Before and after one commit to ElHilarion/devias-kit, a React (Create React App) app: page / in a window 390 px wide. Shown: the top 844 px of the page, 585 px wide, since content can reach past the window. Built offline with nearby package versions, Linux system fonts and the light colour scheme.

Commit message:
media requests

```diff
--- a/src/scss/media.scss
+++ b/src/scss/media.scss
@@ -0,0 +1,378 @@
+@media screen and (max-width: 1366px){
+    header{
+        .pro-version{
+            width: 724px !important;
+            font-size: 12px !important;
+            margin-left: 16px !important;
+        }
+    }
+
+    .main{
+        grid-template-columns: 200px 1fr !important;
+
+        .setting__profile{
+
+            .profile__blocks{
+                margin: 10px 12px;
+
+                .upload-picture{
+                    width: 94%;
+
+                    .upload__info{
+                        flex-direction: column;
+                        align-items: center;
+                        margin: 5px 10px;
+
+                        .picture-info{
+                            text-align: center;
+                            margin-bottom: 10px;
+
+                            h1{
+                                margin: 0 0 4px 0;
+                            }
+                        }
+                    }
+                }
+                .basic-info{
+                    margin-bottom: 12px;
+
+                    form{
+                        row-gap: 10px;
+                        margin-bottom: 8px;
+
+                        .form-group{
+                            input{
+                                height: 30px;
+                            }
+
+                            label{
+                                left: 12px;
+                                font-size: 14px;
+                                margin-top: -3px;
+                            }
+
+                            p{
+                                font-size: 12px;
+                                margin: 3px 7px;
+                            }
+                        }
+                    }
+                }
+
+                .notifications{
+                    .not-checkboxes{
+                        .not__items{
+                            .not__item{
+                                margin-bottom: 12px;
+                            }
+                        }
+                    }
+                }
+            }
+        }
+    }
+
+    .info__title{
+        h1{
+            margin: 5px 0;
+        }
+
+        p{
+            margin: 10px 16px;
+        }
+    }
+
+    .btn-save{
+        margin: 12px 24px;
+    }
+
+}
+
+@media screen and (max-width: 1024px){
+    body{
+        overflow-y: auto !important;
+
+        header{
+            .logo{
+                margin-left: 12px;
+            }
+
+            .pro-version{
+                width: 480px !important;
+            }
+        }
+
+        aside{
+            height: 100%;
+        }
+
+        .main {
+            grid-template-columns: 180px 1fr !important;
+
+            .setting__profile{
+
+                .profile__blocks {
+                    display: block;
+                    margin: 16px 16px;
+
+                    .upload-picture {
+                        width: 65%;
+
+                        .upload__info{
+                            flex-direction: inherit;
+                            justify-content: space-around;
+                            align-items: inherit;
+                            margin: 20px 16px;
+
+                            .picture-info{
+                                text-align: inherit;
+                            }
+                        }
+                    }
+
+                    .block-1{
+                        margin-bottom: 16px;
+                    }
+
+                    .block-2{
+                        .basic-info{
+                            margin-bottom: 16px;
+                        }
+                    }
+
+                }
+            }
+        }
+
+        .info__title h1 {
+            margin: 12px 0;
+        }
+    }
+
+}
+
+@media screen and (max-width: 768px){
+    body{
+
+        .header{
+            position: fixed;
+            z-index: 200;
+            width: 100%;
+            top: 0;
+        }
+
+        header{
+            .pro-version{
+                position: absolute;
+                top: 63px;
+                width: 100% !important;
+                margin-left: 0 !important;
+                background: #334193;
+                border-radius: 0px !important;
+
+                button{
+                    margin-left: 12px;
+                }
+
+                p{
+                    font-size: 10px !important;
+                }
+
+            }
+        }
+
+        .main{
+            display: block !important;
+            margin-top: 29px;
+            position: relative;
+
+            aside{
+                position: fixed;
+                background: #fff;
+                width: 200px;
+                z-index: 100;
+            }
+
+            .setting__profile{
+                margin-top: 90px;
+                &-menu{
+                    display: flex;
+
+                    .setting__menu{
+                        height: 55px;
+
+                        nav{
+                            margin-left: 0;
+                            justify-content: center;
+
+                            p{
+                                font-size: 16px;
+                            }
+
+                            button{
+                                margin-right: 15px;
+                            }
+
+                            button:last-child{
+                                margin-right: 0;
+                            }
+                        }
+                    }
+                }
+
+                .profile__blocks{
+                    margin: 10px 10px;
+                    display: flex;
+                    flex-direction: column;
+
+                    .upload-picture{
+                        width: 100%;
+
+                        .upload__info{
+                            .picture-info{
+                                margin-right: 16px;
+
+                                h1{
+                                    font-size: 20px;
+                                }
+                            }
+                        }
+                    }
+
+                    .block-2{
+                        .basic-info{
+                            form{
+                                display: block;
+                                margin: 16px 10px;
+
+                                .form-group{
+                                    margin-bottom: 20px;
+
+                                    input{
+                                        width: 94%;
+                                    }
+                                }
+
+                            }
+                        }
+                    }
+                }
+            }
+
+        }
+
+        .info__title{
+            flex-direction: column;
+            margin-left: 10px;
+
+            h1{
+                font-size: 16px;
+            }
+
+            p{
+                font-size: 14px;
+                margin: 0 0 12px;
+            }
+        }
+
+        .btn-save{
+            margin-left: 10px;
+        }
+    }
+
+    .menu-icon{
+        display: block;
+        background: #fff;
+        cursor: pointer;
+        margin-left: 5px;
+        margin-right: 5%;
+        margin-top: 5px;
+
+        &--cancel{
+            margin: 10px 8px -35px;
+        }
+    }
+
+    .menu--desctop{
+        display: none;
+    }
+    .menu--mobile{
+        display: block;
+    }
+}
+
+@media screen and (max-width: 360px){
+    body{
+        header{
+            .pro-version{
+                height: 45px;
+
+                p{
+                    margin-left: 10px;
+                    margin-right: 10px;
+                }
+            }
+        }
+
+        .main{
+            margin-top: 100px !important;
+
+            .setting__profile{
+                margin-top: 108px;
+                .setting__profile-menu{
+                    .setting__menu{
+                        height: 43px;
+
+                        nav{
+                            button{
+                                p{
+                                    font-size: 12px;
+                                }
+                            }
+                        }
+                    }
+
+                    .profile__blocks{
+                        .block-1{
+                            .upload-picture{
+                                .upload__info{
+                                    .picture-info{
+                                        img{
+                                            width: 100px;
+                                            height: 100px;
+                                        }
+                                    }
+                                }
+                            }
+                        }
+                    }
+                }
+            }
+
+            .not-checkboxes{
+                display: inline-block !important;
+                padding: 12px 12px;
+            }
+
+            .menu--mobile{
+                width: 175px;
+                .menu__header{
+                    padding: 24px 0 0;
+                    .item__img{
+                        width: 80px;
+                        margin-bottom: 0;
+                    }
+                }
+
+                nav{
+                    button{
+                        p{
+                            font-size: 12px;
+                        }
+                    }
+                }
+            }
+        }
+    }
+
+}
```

☆ ☆ ☆ ☆

» Exercise directions:
For the records above, state how many lines contain "media", and nothing more.

» Result for this task:
7